About this exercise: State how many lines in the listing below contain the word "LostStolen", with no other words.

Material to process:
=====

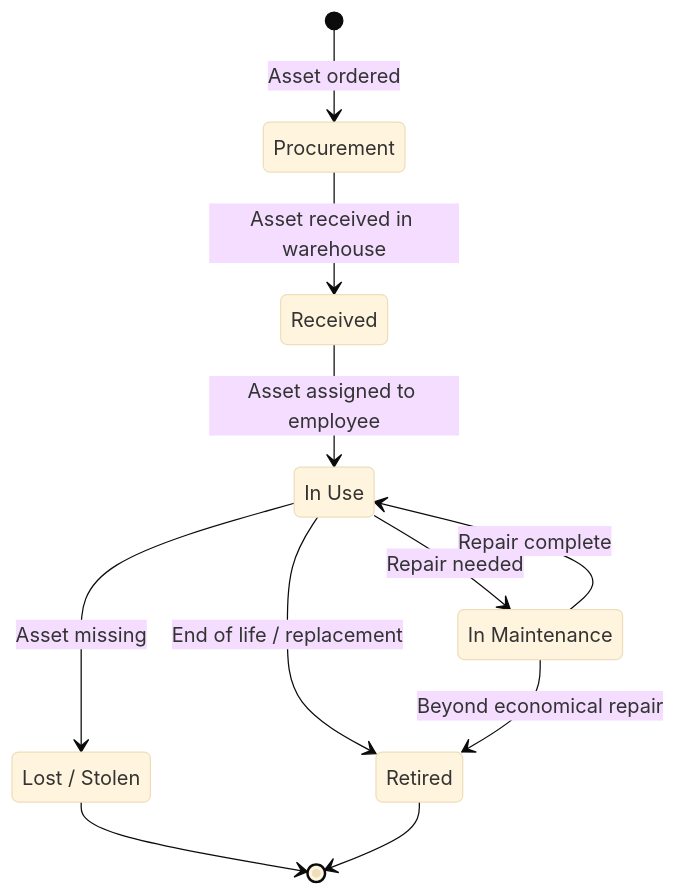
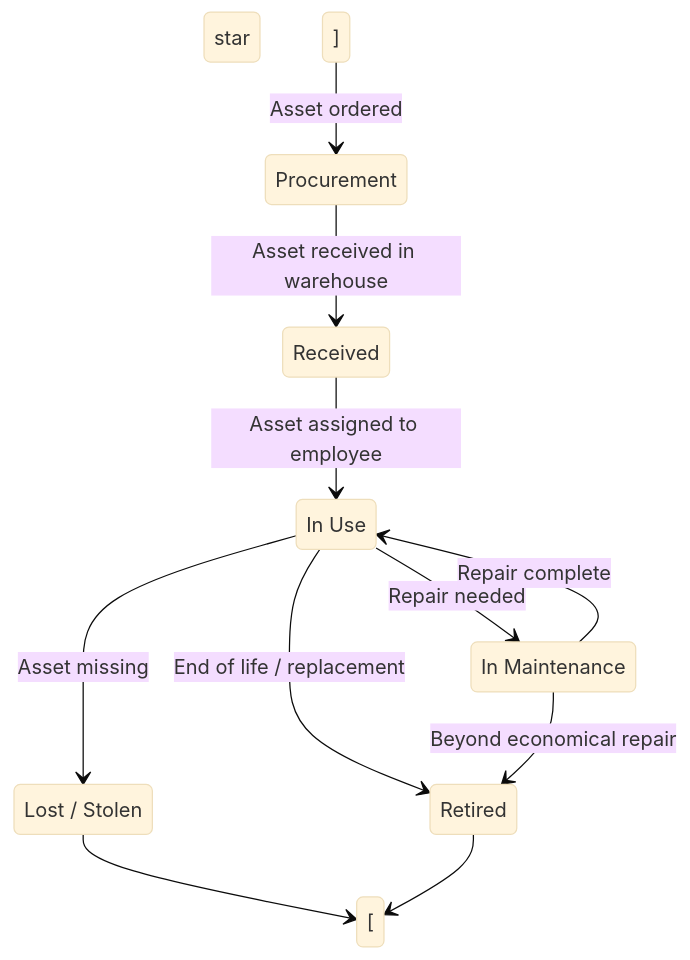
Before and after one commit to eltonaguiar/ServiceNow_Learning_TSOM-_CSM_FSM_SalesCRM_HAM_ITSM: the first of 9 diagrams in docs/modules/ham/ham-guide.md, drawn with Mermaid (base theme). The commit also changed other lines of this file and 19 other files, not shown here.

Commit message:
Fix all Mermaid diagram special characters - replace dollar, parens, slashes, quotes, pipes, nested brackets and other unsafe chars inside brackets with safe alternatives across 19 files

````diff
--- a/docs/modules/ham/ham-guide.md
+++ b/docs/modules/ham/ham-guide.md
@@ -137,18 +137,18 @@
 ```mermaid
 stateDiagram-v2
     state "In Use" as InUse
     state "In Maintenance" as InMaintenance
     state "Lost / Stolen" as LostStolen
 
-    [*] --> Procurement : Asset ordered
+    [ star ] --> Procurement : Asset ordered
     Procurement --> Received : Asset received in warehouse
     Received --> InUse : Asset assigned to employee
     InUse --> InMaintenance : Repair needed
     InMaintenance --> InUse : Repair complete
     InUse --> Retired : End of life / replacement
     InUse --> LostStolen : Asset missing
-    LostStolen --> [*]
-    Retired --> [*]
+    LostStolen --> [ star ]
+    Retired --> [ star ]
     InMaintenance --> Retired : Beyond economical repair
 
 ```
````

=====

Answer space: 4